* **PROVIDED RECORDS**
----------------------------------------
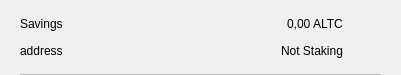
Qt form src/qt/altecoin/forms/csrow.ui (bontecoin/BONTE) before a commit.
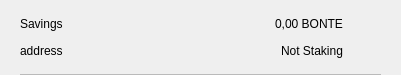
The same form after that commit. Icons and pictures are not drawn.

What changed in the file:
```diff
--- a/src/qt/altecoin/forms/csrow.ui
+++ b/src/qt/altecoin/forms/csrow.ui
@@ -99,7 +99,7 @@
            <item>
             <widget class="QLabel" name="labelAmount">
              <property name="text">
-              <string>0,00 ALTC</string>
+              <string>0,00 BONTE</string>
              </property>
             </widget>
            </item>
```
----------------------------------------
* **WHAT TO WORK ON**
Exclude the pictures and print the rest of the data exactly.

* **WRITTEN RESPONSE**
Qt form src/qt/altecoin/forms/csrow.ui (bontecoin/BONTE) before a commit.
The same form after that commit. Icons and pictures are not drawn.

What changed in the file:
```diff
--- a/src/qt/altecoin/forms/csrow.ui
+++ b/src/qt/altecoin/forms/csrow.ui
@@ -99,7 +99,7 @@
            <item>
             <widget class="QLabel" name="labelAmount">
              <property name="text">
-              <string>0,00 ALTC</string>
+              <string>0,00 BONTE</string>
              </property>
             </widget>
            </item>
```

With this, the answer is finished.